Data shown —
>>

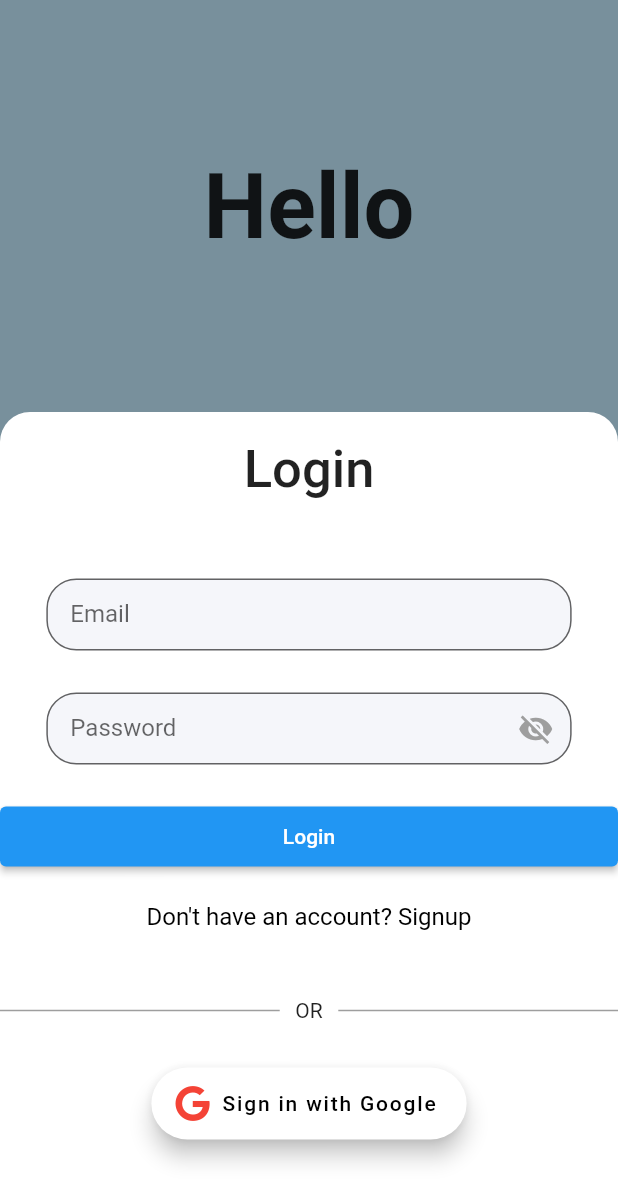
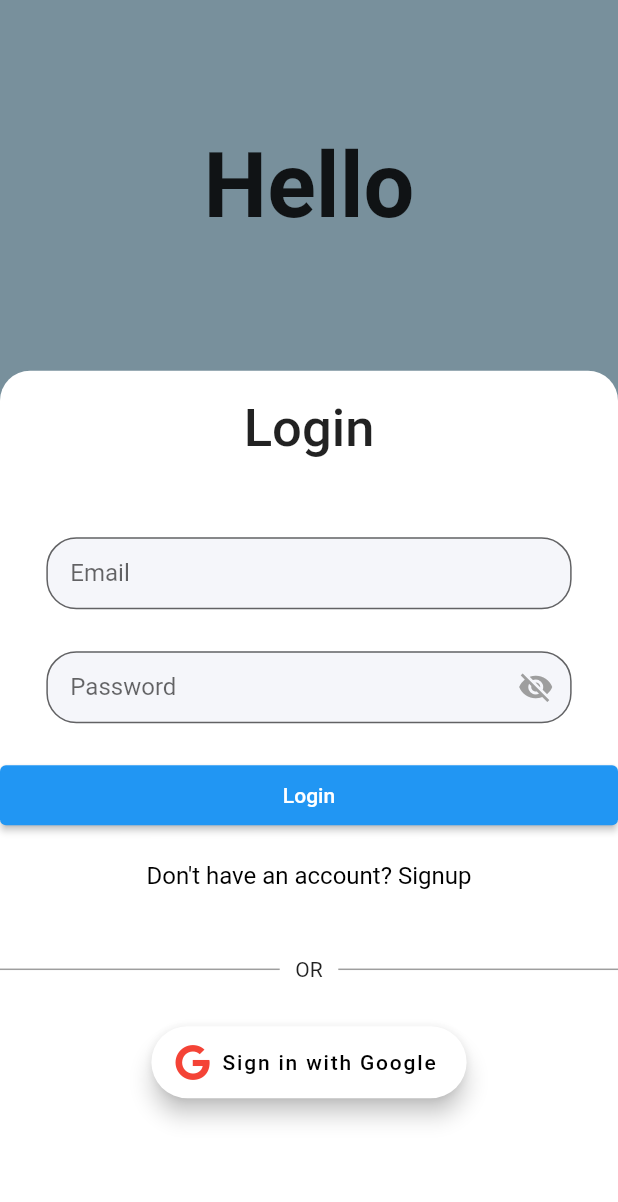
Before and after one commit to areeshak/freelancing-app-fyp, a Flutter app: the screen it shows after launch, on a phone screen of 412 x 824 dp. Shown: the top 1202 px of the screen. Run offline on Flutter 3.47's test engine with Material 2 defaults, Android fonts, the light colour scheme and no system bars; our stand-ins replace firebase_auth, firebase_core, font_awesome_flutter, google_sign_in; accounts and stored records are empty.

Commit message:
Fix pixel overflow

```diff
--- a/lib/views/login.dart
+++ b/lib/views/login.dart
@@ -6,7 +6,6 @@ import 'package:freelancing_fyp/widgets/custom_button.dart';
 import 'package:freelancing_fyp/widgets/custom_textfield.dart';
 import 'package:font_awesome_flutter/font_awesome_flutter.dart';
 import 'package:provider/provider.dart';
-
 
 class LoginScreen extends StatefulWidget {
   const LoginScreen({Key? key}) : super(key: key);
@@ -37,11 +36,12 @@ class _LoginScreenState extends State<LoginScreen> {
   Widget build(BuildContext context) {
     return Scaffold(
       backgroundColor: Colors.blueGrey.shade400,
-      body: Column(
+      body: SingleChildScrollView(
+        child: Column(
           children: [
-          const Expanded(
-            flex: 1,
-            child: Center(
+            Container(
+              height: MediaQuery.of(context).size.height * 0.3,
+              child: const Center(
                 child: Text(
                   'Hello',
                   style: TextStyle(
@@ -51,9 +51,9 @@ class _LoginScreenState extends State<LoginScreen> {
                 ),
               ),
             ),
-          Expanded(
-            flex: 2,
-            child: Container(
+            Container(
+              height: MediaQuery.of(context).size.height * 0.7,
+              // color: Colors.blueGrey.shade400,
               decoration: const BoxDecoration(
                 color: Colors.white,
                 borderRadius: BorderRadius.only(
@@ -148,8 +148,8 @@ class _LoginScreenState extends State<LoginScreen> {
                 ],
               ),
             ),
+          ],
         ),
-        ],
       ),
     );
   }
```
Lines whose indentation alone changed are shown as unchanged.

<<

What to work on — Report the number of lines in the listing above that include the word "blueGrey", and nothing else.

Solution — 2